Thatcher remembered for paving way on climate politics
Sustainability professionals have largely paid tribute to the environmental legacy left by Baroness Margaret Thatcher in British politics following her death today at the age of 87.
"Britain's only green Prime Minister" was how eco-consultant Gareth Kane described her, saying she was the first political leader in the UK to warn openly of the dangers of climate change while also calling for a global treaty to address the issue.
Writing in his blog on his company Terra Infirma's website, Kane referred to Thatcher's UN speech back in 1989 where she spoke of the "vast increase in the amount of carbon dioxide reaching the atmosphere" and predicted that the future consequences of this were "likely to be more fundamental and more widespread than anything we have known hitherto."

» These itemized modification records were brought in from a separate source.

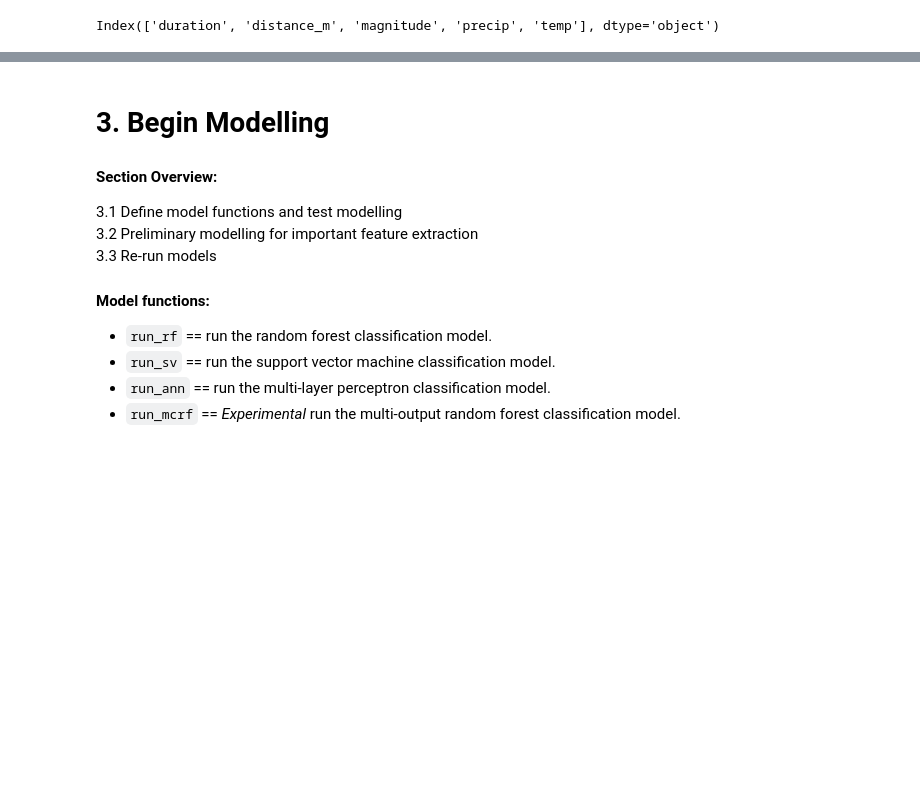
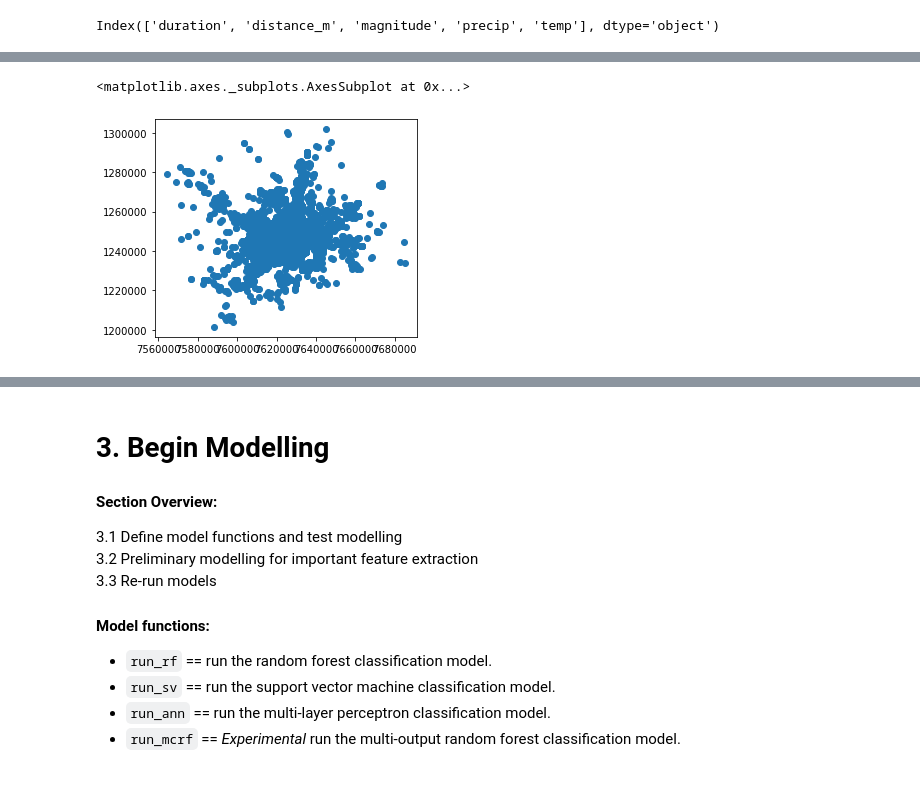
Before and after one commit to Thomasjkeel/Trip_Purpose_Classification, a Jupyter notebook: Notebooks/models/models/machine_learning.ipynb, the cells around one changed output, grey strips where cells are left out. Saved outputs shown, nothing was run; the diff lists cells and outputs as text; code cells hidden in the pictures; blank space fills up the shorter version.

```diff
--- a/Notebooks/models/models/machine_learning.ipynb
+++ b/Notebooks/models/models/machine_learning.ipynb
@@ -151,7 +154,7 @@ def model_setup(X, y, test_size=0.33, norm=False, to_normalise=[]):
 Train Test Split for encoded and non-encoded
 # %%
 non_categorical_features = [False,False,True,True,True,False,False,False,False,False,True,\
-                        True,False,False,False,False,False,False,False,False,False,False]
+                        True,False,False,False,False,False,False,False,False,False,False,False,False]
 # %%
 all_X.columns[non_categorical_features]
 # %% [output]
@@ -171,0 +180,17 @@ X_train.head()
+# %%
+# initialise the geo dataframes needed
+
+all_X['geometry'] = all_X.apply(lambda row: shapely.geometry.Point(row['endx'],row['endy']),axis=1)
+geo_df = gpd.GeoDataFrame(pd.concat([all_X,all_y],axis=1))
+geo_X_train = X_train.copy()
+geo_X_train.reset_index(drop=True,inplace=True)
+geo_X_train['geometry'] = geo_X_train.apply(lambda row: shapely.geometry.Point(row['endx'],row['endy']),axis=1)
+
+geo_df_train = gpd.GeoDataFrame(pd.concat([geo_X_train,pd.DataFrame(y_train, columns=['purpose'])],axis=1))
+geo_df.crs = {'init':'epsg:3347'} # Canada Lambert Projection
+geo_df_train.crs = {'init':'epsg:3347'}
+# %%
+geo_df_train.plot()
+# %% [output]
+<matplotlib.axes._subplots.AxesSubplot at 0x...>
+[figure, added]
```
Also changed, not shown: parts of 41 cells of this notebook, 1 other file.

Kane also pointed to the fact that Thatcher set up the Met Office Hadley Centre for climate prediction and research in 1990, one of the UK's leading specialists in this field. Much of its work now informs policy going forward.
"The Green movement hates to admit it, but Mrs Thatcher set the ball rolling," he argued.
Kane's views were echoed by the BBC's environment & energy analyst Harrabin who tweeted that Thatcher had "legitimised the environment as a matter of mainstream political concern".
In 1988, a year before her famous UN speech, Thatcher was quoted as saying that the health of the economy and the health of the environment were "totally dependent upon each other" - a remark which some commentators believe the current government would do well to heed.
On twitter, Kyocera's head of CSR Tracey Rawling Church questioned: "If Baroness Thatcher was genuinely held in the esteem Tory tweeters claim, why have they abandoned her proactive stance on climate change?"
Meanwhile in response to Thatcher's efforts to negotiate a global convention on climate change, Greenpeace International's political director Daniel Mittler tweeted: "Makes you think, 'greenest ever' Cameron?".
However some observers questioned Thatcher's green credentials, believing she manipulated them to orchestrate the downfall of Britain's coal mining industry.
In later years, she appeared to backtrack on her earlier views and took a more sceptical approach by questioning some of the science behind global warming.
She also wrote in her last book Statecraft published in 2003, under a passage entitled 'Hot Air and Global Warming', that schemes to reduce CO2 emissions were futile, being both "costly and economically damaging".